***** Data for the task *****

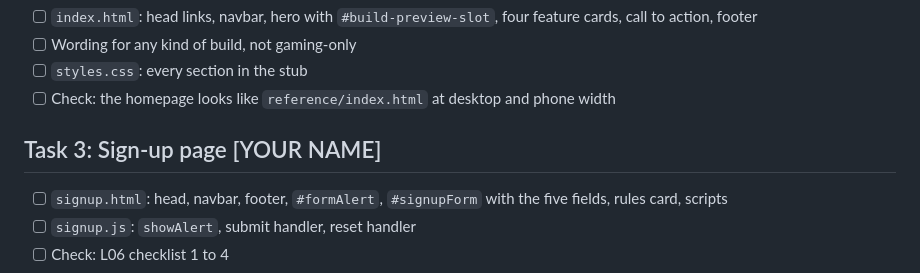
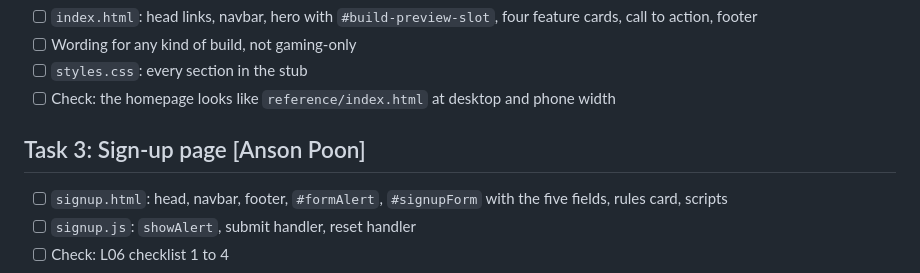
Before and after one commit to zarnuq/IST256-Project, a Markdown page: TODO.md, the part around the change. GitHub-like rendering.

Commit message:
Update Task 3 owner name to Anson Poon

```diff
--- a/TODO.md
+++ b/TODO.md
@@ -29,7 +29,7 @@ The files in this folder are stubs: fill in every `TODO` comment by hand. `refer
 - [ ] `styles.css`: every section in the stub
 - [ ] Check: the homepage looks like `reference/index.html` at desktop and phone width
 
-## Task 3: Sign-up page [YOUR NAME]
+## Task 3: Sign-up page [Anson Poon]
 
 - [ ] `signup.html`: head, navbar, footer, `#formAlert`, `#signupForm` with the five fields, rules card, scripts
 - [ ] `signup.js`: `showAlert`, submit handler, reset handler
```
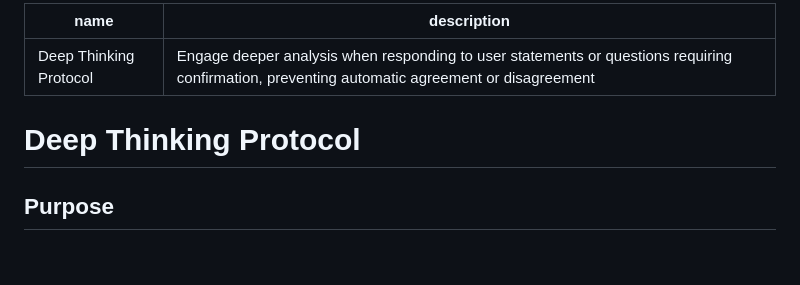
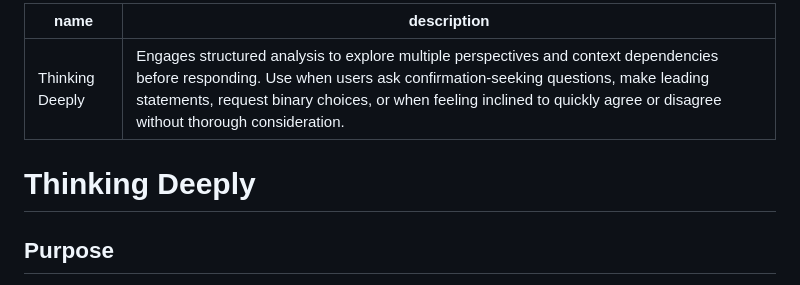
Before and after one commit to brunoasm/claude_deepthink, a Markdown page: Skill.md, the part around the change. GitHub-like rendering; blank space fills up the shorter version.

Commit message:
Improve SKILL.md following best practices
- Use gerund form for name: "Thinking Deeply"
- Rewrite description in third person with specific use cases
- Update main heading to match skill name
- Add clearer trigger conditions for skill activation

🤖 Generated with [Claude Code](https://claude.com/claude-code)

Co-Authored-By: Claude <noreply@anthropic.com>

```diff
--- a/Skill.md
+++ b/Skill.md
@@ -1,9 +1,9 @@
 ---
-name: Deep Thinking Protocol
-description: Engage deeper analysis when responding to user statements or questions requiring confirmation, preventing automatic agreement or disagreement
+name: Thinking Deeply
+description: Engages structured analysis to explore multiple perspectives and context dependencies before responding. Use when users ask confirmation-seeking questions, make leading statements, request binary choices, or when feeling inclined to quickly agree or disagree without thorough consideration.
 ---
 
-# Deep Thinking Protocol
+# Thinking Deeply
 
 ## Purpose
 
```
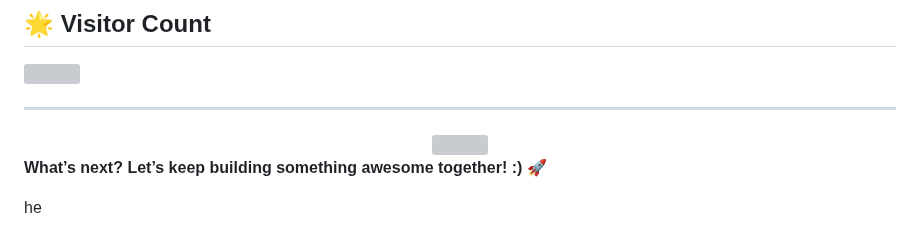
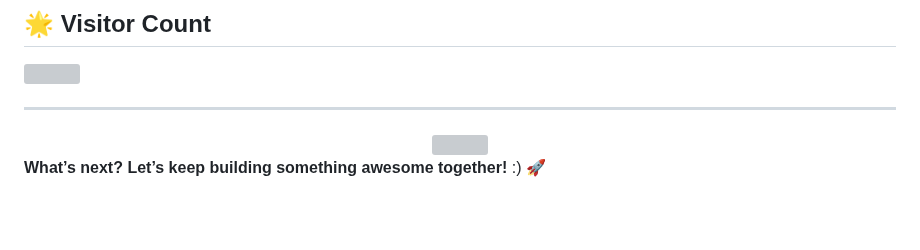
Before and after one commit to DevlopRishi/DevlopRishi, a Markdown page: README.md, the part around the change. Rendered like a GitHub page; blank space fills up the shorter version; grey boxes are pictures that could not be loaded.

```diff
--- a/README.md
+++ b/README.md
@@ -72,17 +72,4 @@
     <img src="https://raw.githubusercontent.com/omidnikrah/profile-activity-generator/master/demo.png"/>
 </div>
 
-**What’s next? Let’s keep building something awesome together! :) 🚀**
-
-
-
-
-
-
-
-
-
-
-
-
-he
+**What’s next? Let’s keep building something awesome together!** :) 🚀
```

*****

Aim of the task
Scan the lines above for the word "TODO", then copy each line that has it.

Task solution
Before and after one commit to zarnuq/IST256-Project, a Markdown page: TODO.md, the part around the change. GitHub-like rendering.
--- a/TODO.md
+++ b/TODO.md
@@ -29,7 +29,7 @@ The files in this folder are stubs: fill in every `TODO` comment by hand. `refer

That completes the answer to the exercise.